_WORK TASK:_
When you reach the line in the data below that contains "an @@ line.", please start repeating lines exactly, and stop after the line that contains "Also changed, not shown: 7", repeating nothing else.
======
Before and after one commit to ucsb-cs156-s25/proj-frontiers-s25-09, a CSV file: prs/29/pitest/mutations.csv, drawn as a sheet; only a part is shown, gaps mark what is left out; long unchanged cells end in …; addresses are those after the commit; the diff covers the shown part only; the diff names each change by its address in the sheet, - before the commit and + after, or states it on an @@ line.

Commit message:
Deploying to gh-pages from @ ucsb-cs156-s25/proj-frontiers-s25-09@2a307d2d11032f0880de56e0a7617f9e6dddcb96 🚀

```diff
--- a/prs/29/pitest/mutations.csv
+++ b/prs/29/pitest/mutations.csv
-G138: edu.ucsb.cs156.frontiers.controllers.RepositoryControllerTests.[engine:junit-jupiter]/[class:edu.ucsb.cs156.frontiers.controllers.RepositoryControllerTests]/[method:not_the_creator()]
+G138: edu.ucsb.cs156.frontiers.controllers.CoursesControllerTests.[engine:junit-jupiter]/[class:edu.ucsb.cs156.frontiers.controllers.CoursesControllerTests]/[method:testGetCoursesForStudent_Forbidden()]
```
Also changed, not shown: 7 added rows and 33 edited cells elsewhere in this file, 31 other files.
======
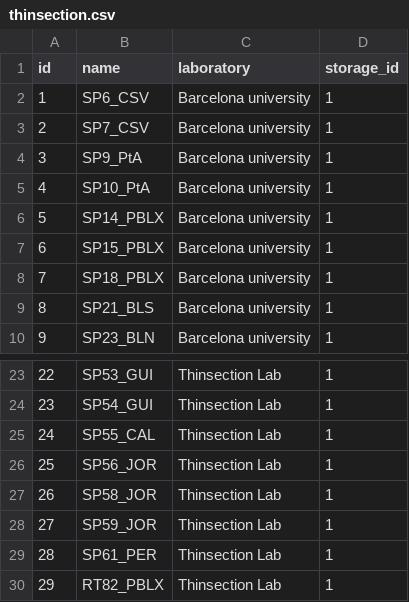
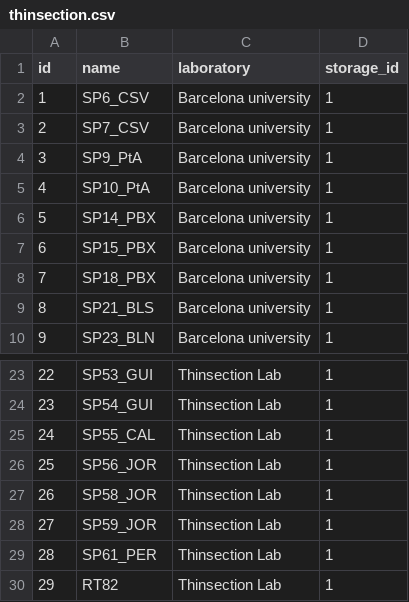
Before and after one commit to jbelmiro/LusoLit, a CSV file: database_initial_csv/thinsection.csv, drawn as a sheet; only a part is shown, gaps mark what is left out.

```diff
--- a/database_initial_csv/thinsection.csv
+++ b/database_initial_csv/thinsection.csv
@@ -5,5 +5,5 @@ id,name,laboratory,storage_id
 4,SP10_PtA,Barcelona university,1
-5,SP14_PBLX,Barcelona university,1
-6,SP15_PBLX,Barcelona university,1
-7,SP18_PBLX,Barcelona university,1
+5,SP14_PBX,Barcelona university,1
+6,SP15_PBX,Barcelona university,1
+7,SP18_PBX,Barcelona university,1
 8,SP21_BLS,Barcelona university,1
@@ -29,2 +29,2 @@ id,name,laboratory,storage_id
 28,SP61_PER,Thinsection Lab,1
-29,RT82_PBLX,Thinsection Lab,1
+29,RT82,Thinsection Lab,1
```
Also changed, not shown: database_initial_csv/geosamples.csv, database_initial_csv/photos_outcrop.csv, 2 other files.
======
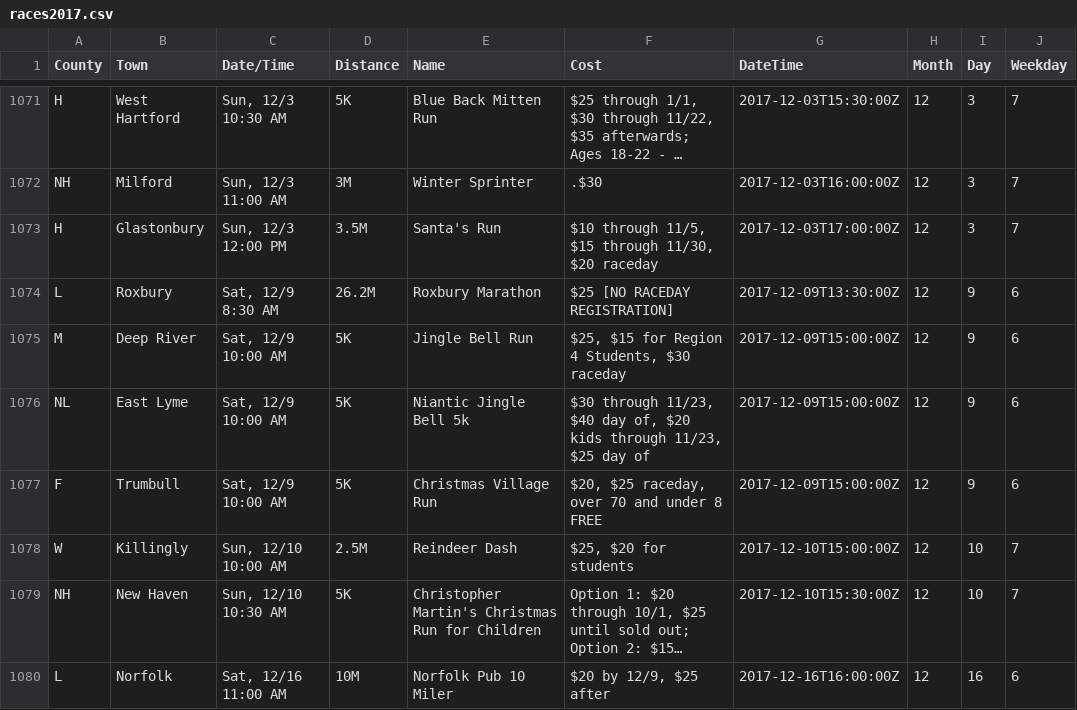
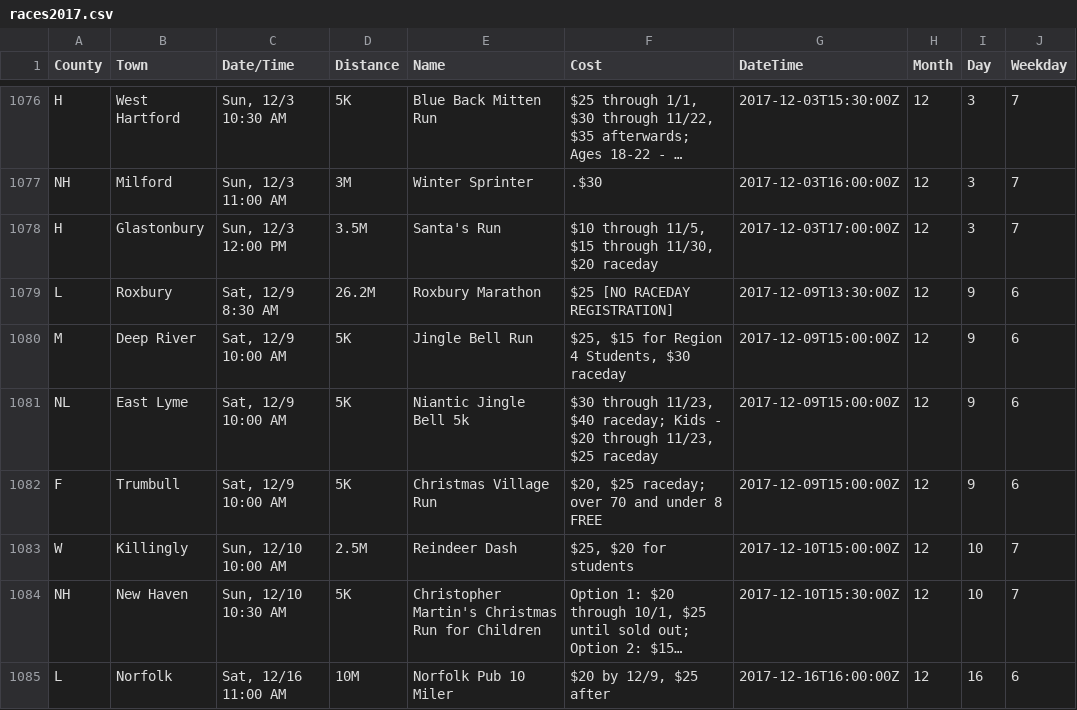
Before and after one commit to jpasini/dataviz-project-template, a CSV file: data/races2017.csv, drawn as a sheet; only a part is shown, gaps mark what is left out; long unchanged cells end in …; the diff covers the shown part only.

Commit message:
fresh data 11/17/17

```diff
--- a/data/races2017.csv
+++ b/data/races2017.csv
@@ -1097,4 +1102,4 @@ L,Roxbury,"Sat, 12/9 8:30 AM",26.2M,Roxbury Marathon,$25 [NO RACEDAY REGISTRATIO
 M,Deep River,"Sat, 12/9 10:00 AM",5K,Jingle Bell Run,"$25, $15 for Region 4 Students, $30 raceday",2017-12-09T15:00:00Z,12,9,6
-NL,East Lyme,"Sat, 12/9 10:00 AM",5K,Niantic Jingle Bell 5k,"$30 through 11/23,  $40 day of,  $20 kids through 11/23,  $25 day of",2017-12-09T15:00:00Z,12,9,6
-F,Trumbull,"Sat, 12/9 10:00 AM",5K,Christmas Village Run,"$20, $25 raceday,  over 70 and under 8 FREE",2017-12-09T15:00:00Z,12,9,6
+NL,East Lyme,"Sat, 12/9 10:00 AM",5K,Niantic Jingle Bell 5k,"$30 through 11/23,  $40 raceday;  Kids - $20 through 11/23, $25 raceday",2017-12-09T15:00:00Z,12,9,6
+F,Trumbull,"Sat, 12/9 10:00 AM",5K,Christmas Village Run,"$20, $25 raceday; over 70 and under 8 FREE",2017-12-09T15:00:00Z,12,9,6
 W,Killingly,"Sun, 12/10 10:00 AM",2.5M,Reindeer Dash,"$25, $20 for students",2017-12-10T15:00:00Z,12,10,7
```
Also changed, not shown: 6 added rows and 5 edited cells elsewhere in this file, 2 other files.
======
_WRITTEN ANSWER:_
Before and after one commit to ucsb-cs156-s25/proj-frontiers-s25-09, a CSV file: prs/29/pitest/mutations.csv, drawn as a sheet; only a part is shown, gaps mark what is left out; long unchanged cells end in …; addresses are those after the commit; the diff covers the shown part only; the diff names each change by its address in the sheet, - before the commit and + after, or states it on an @@ line.

Commit message:
Deploying to gh-pages from @ ucsb-cs156-s25/proj-frontiers-s25-09@2a307d2d11032f0880de56e0a7617f9e6dddcb96 🚀

```diff
--- a/prs/29/pitest/mutations.csv
+++ b/prs/29/pitest/mutations.csv
-G138: edu.ucsb.cs156.frontiers.controllers.RepositoryControllerTests.[engine:junit-jupiter]/[class:edu.ucsb.cs156.frontiers.controllers.RepositoryControllerTests]/[method:not_the_creator()]
+G138: edu.ucsb.cs156.frontiers.controllers.CoursesControllerTests.[engine:junit-jupiter]/[class:edu.ucsb.cs156.frontiers.controllers.CoursesControllerTests]/[method:testGetCoursesForStudent_Forbidden()]
```
Also changed, not shown: 7 added rows and 33 edited cells elsewhere in this file, 31 other files.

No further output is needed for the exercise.